**The problem:** In your copy of the entries below, keep every word exactly and leave out all images.

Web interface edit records
--- --- ---
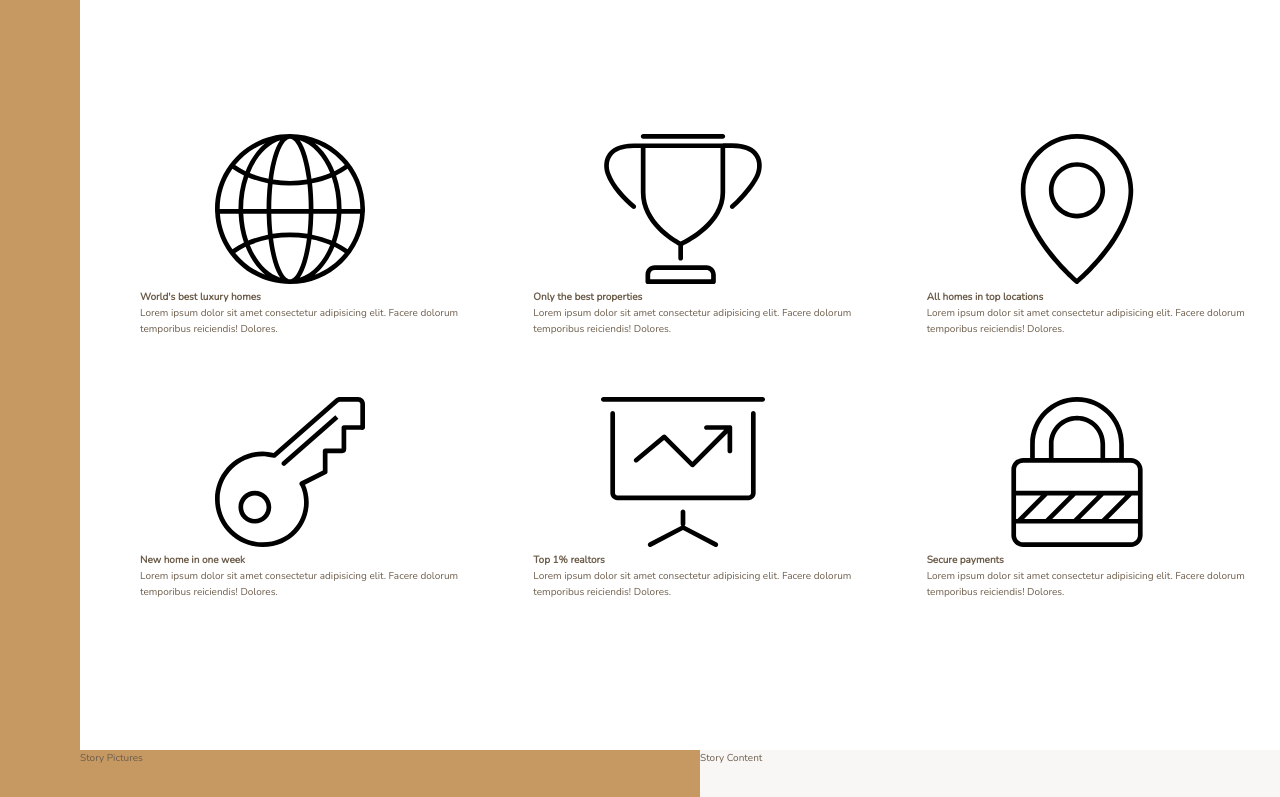
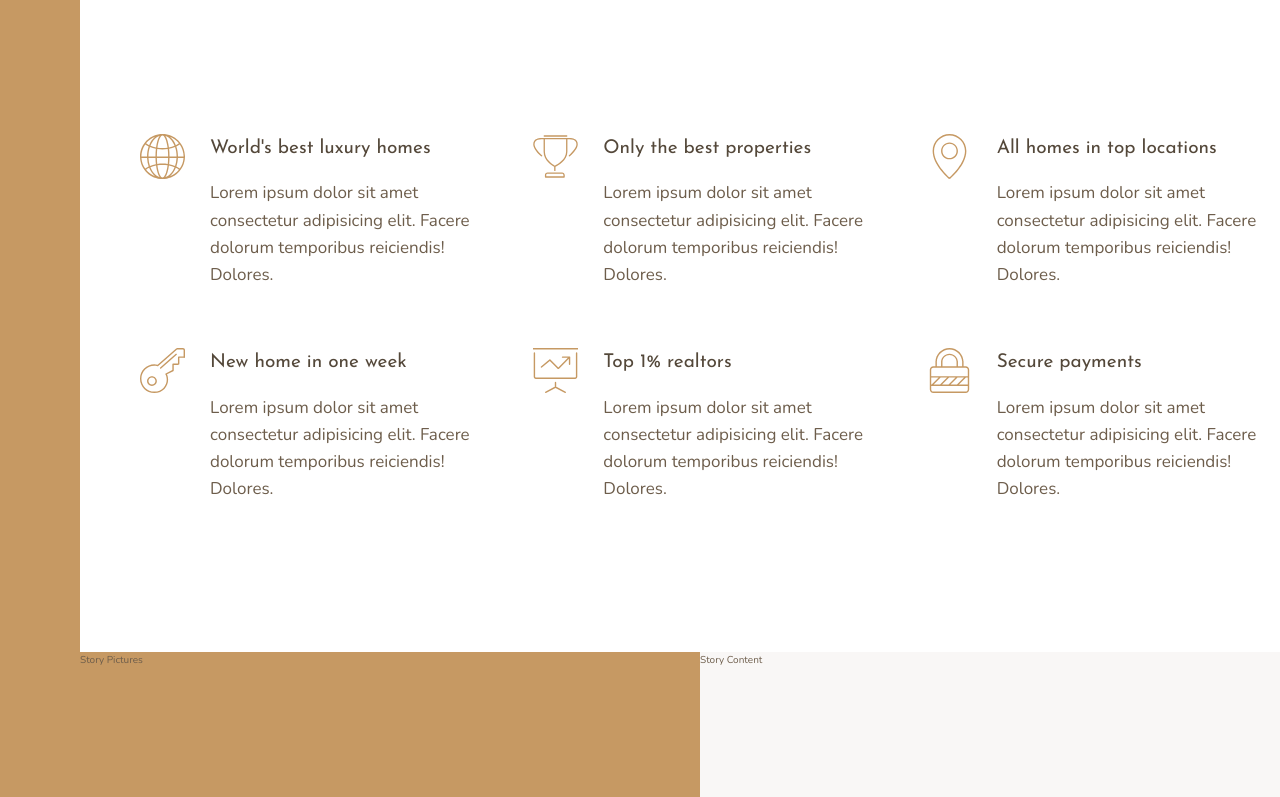
Before and after one commit to kmulqueen/Nexter-CSS-Grid-Practice, a website: page index.html in a window 1280 px wide. Shown: the part 656-1453 px from the top of the page. Drawn offline with nearby package versions, Linux system fonts and the light colour scheme.

Commit message:
Finished features section.

```diff
--- a/index.html
+++ b/index.html
@@ -1,12 +1,14 @@
 <!DOCTYPE html>
 <html lang="en">
-
   <head>
     <meta charset="UTF-8" />
     <meta name="viewport" content="width=device-width, initial-scale=1.0" />
     <meta http-equiv="X-UA-Compatible" content="ie=edge" />
 
-  <link href="https://fonts.googleapis.com/css?family=Josefin+Sans:300,400,400i|Nunito:300,300i" rel="stylesheet" />
+    <link
+      href="https://fonts.googleapis.com/css?family=Josefin+Sans:300,400,400i|Nunito:300,300i"
+      rel="stylesheet"
+    />
     <link rel="stylesheet" href="css/style.css" />
     <link rel="shortcut icon" type="image/png" href="img/favicon.png" />
 
@@ -23,54 +25,66 @@
         <svg class="feature__icon">
           <use xlink:href="img/sprite.svg#icon-global"></use>
         </svg>
-      <h4 class="heading-4">World's best luxury homes</h4>
-      <p class="feature__text">Lorem ipsum dolor sit amet consectetur adipisicing elit. Facere dolorum temporibus
-        reiciendis! Dolores.</p>
+        <h4 class="heading-4 heading-4--dark">World's best luxury homes</h4>
+        <p class="feature__text">
+          Lorem ipsum dolor sit amet consectetur adipisicing elit. Facere
+          dolorum temporibus reiciendis! Dolores.
+        </p>
       </div>
       <!-- Feature 2 -->
       <div class="feature">
         <svg class="feature__icon">
           <use xlink:href="img/sprite.svg#icon-trophy"></use>
         </svg>
-      <h4 class="heading-4">Only the best properties</h4>
-      <p class="feature__text">Lorem ipsum dolor sit amet consectetur adipisicing elit. Facere dolorum temporibus
-        reiciendis! Dolores.</p>
+        <h4 class="heading-4 heading-4--dark">Only the best properties</h4>
+        <p class="feature__text">
+          Lorem ipsum dolor sit amet consectetur adipisicing elit. Facere
+          dolorum temporibus reiciendis! Dolores.
+        </p>
       </div>
       <!-- Feature 3 -->
       <div class="feature">
         <svg class="feature__icon">
           <use xlink:href="img/sprite.svg#icon-map-pin"></use>
         </svg>
-      <h4 class="heading-4">All homes in top locations</h4>
-      <p class="feature__text">Lorem ipsum dolor sit amet consectetur adipisicing elit. Facere dolorum temporibus
-        reiciendis! Dolores.</p>
+        <h4 class="heading-4 heading-4--dark">All homes in top locations</h4>
+        <p class="feature__text">
+          Lorem ipsum dolor sit amet consectetur adipisicing elit. Facere
+          dolorum temporibus reiciendis! Dolores.
+        </p>
       </div>
       <!-- Feature 4 -->
       <div class="feature">
         <svg class="feature__icon">
           <use xlink:href="img/sprite.svg#icon-key"></use>
         </svg>
-      <h4 class="heading-4">New home in one week</h4>
-      <p class="feature__text">Lorem ipsum dolor sit amet consectetur adipisicing elit. Facere dolorum temporibus
-        reiciendis! Dolores.</p>
+        <h4 class="heading-4 heading-4--dark">New home in one week</h4>
+        <p class="feature__text">
+          Lorem ipsum dolor sit amet consectetur adipisicing elit. Facere
+          dolorum temporibus reiciendis! Dolores.
+        </p>
       </div>
       <!-- Feature 5 -->
       <div class="feature">
         <svg class="feature__icon">
           <use xlink:href="img/sprite.svg#icon-presentation"></use>
         </svg>
-      <h4 class="heading-4">Top 1% realtors</h4>
-      <p class="feature__text">Lorem ipsum dolor sit amet consectetur adipisicing elit. Facere dolorum temporibus
-        reiciendis! Dolores.</p>
+        <h4 class="heading-4 heading-4--dark">Top 1% realtors</h4>
+        <p class="feature__text">
+          Lorem ipsum dolor sit amet consectetur adipisicing elit. Facere
+          dolorum temporibus reiciendis! Dolores.
+        </p>
       </div>
       <!-- Feature 6 -->
       <div class="feature">
         <svg class="feature__icon">
           <use xlink:href="img/sprite.svg#icon-lock"></use>
         </svg>
-      <h4 class="heading-4">Secure payments</h4>
-      <p class="feature__text">Lorem ipsum dolor sit amet consectetur adipisicing elit. Facere dolorum temporibus
-        reiciendis! Dolores.</p>
+        <h4 class="heading-4 heading-4--dark">Secure payments</h4>
+        <p class="feature__text">
+          Lorem ipsum dolor sit amet consectetur adipisicing elit. Facere
+          dolorum temporibus reiciendis! Dolores.
+        </p>
       </div>
     </section>
     <div class="story__pictures">Story Pictures</div>
@@ -79,5 +93,4 @@
     <section class="gallery">Gallery</section>
     <footer class="footer">Footer</footer>
   </body>
-
 </html>
--- a/sass/_features.scss
+++ b/sass/_features.scss
@@ -4,6 +4,26 @@
 
     // Sub-grid
     display: grid;
-    grid-template-columns: repeat(3, 1fr);
-    grid-gap: 6em;
+    grid-template-columns: repeat(auto-fit, minmax(25rem, 1fr));
+    gap: 6em;
+    align-items: start;
 }
+
+.feature {
+    display: grid;
+    grid-template-columns: min-content 1fr;
+    gap: 1.5em 2.5em;
+
+
+
+    &__icon {
+        fill: $color-primary;
+        width: 4.5rem;
+        height: 4.5rem;
+        grid-row: 1 / span 2;
+    }
+
+    &__text {
+        font-size: 1.7rem;
+    }
+}
--- a/sass/_typography.scss
+++ b/sass/_typography.scss
@@ -0,0 +1,29 @@
+%heading {
+    font-family: $font-display;
+    font-weight: 400;
+}
+
+.heading-1 {
+    @extend %heading;
+}
+
+.heading-2 {
+    @extend %heading;
+}
+
+.heading-3 {
+    @extend %heading;
+}
+
+.heading-4 {
+    @extend %heading;
+    font-size: 1.9rem;
+
+    &--light {
+        color: $color-grey-light-1;
+    }
+
+    &--dark {
+        color: $color-grey-dark-1;
+    }
+}
```
Also changed, not shown: css/style.css. Lines whose indentation alone changed are shown as unchanged.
--- --- ---
**Answer to the exercise:**
Before and after one commit to kmulqueen/Nexter-CSS-Grid-Practice, a website: page index.html in a window 1280 px wide. Shown: the part 656-1453 px from the top of the page. Drawn offline with nearby package versions, Linux system fonts and the light colour scheme.

Commit message:
Finished features section.

```diff
--- a/index.html
+++ b/index.html
@@ -1,12 +1,14 @@
 <!DOCTYPE html>
 <html lang="en">
-
   <head>
     <meta charset="UTF-8" />
     <meta name="viewport" content="width=device-width, initial-scale=1.0" />
     <meta http-equiv="X-UA-Compatible" content="ie=edge" />
 
-  <link href="https://fonts.googleapis.com/css?family=Josefin+Sans:300,400,400i|Nunito:300,300i" rel="stylesheet" />
+    <link
+      href="https://fonts.googleapis.com/css?family=Josefin+Sans:300,400,400i|Nunito:300,300i"
+      rel="stylesheet"
+    />
     <link rel="stylesheet" href="css/style.css" />
     <link rel="shortcut icon" type="image/png" href="img/favicon.png" />
 
@@ -23,54 +25,66 @@
         <svg class="feature__icon">
           <use xlink:href="img/sprite.svg#icon-global"></use>
         </svg>
-      <h4 class="heading-4">World's best luxury homes</h4>
-      <p class="feature__text">Lorem ipsum dolor sit amet consectetur adipisicing elit. Facere dolorum temporibus
-        reiciendis! Dolores.</p>
+        <h4 class="heading-4 heading-4--dark">World's best luxury homes</h4>
+        <p class="feature__text">
+          Lorem ipsum dolor sit amet consectetur adipisicing elit. Facere
+          dolorum temporibus reiciendis! Dolores.
+        </p>
       </div>
       <!-- Feature 2 -->
       <div class="feature">
         <svg class="feature__icon">
           <use xlink:href="img/sprite.svg#icon-trophy"></use>
         </svg>
-      <h4 class="heading-4">Only the best properties</h4>
-      <p class="feature__text">Lorem ipsum dolor sit amet consectetur adipisicing elit. Facere dolorum temporibus
-        reiciendis! Dolores.</p>
+        <h4 class="heading-4 heading-4--dark">Only the best properties</h4>
+        <p class="feature__text">
+          Lorem ipsum dolor sit amet consectetur adipisicing elit. Facere
+          dolorum temporibus reiciendis! Dolores.
+        </p>
       </div>
       <!-- Feature 3 -->
       <div class="feature">
         <svg class="feature__icon">
           <use xlink:href="img/sprite.svg#icon-map-pin"></use>
         </svg>
-      <h4 class="heading-4">All homes in top locations</h4>
-      <p class="feature__text">Lorem ipsum dolor sit amet consectetur adipisicing elit. Facere dolorum temporibus
-        reiciendis! Dolores.</p>
+        <h4 class="heading-4 heading-4--dark">All homes in top locations</h4>
+        <p class="feature__text">
+          Lorem ipsum dolor sit amet consectetur adipisicing elit. Facere
+          dolorum temporibus reiciendis! Dolores.
+        </p>
       </div>
       <!-- Feature 4 -->
       <div class="feature">
         <svg class="feature__icon">
           <use xlink:href="img/sprite.svg#icon-key"></use>
         </svg>
-      <h4 class="heading-4">New home in one week</h4>
-      <p class="feature__text">Lorem ipsum dolor sit amet consectetur adipisicing elit. Facere dolorum temporibus
-        reiciendis! Dolores.</p>
+        <h4 class="heading-4 heading-4--dark">New home in one week</h4>
+        <p class="feature__text">
+          Lorem ipsum dolor sit amet consectetur adipisicing elit. Facere
+          dolorum temporibus reiciendis! Dolores.
+        </p>
       </div>
       <!-- Feature 5 -->
       <div class="feature">
         <svg class="feature__icon">
           <use xlink:href="img/sprite.svg#icon-presentation"></use>
         </svg>
-      <h4 class="heading-4">Top 1% realtors</h4>
-      <p class="feature__text">Lorem ipsum dolor sit amet consectetur adipisicing elit. Facere dolorum temporibus
-        reiciendis! Dolores.</p>
+        <h4 class="heading-4 heading-4--dark">Top 1% realtors</h4>
+        <p class="feature__text">
+          Lorem ipsum dolor sit amet consectetur adipisicing elit. Facere
+          dolorum temporibus reiciendis! Dolores.
+        </p>
       </div>
       <!-- Feature 6 -->
       <div class="feature">
         <svg class="feature__icon">
           <use xlink:href="img/sprite.svg#icon-lock"></use>
         </svg>
-      <h4 class="heading-4">Secure payments</h4>
-      <p class="feature__text">Lorem ipsum dolor sit amet consectetur adipisicing elit. Facere dolorum temporibus
-        reiciendis! Dolores.</p>
+        <h4 class="heading-4 heading-4--dark">Secure payments</h4>
+        <p class="feature__text">
+          Lorem ipsum dolor sit amet consectetur adipisicing elit. Facere
+          dolorum temporibus reiciendis! Dolores.
+        </p>
       </div>
     </section>
     <div class="story__pictures">Story Pictures</div>
@@ -79,5 +93,4 @@
     <section class="gallery">Gallery</section>
     <footer class="footer">Footer</footer>
   </body>
-
 </html>
--- a/sass/_features.scss
+++ b/sass/_features.scss
@@ -4,6 +4,26 @@
 
     // Sub-grid
     display: grid;
-    grid-template-columns: repeat(3, 1fr);
-    grid-gap: 6em;
+    grid-template-columns: repeat(auto-fit, minmax(25rem, 1fr));
+    gap: 6em;
+    align-items: start;
 }
+
+.feature {
+    display: grid;
+    grid-template-columns: min-content 1fr;
+    gap: 1.5em 2.5em;
+
+
+
+    &__icon {
+        fill: $color-primary;
+        width: 4.5rem;
+        height: 4.5rem;
+        grid-row: 1 / span 2;
+    }
+
+    &__text {
+        font-size: 1.7rem;
+    }
+}
--- a/sass/_typography.scss
+++ b/sass/_typography.scss
@@ -0,0 +1,29 @@
+%heading {
+    font-family: $font-display;
+    font-weight: 400;
+}
+
+.heading-1 {
+    @extend %heading;
+}
+
+.heading-2 {
+    @extend %heading;
+}
+
+.heading-3 {
+    @extend %heading;
+}
+
+.heading-4 {
+    @extend %heading;
+    font-size: 1.9rem;
+
+    &--light {
+        color: $color-grey-light-1;
+    }
+
+    &--dark {
+        color: $color-grey-dark-1;
+    }
+}
```
Also changed, not shown: css/style.css. Lines whose indentation alone changed are shown as unchanged.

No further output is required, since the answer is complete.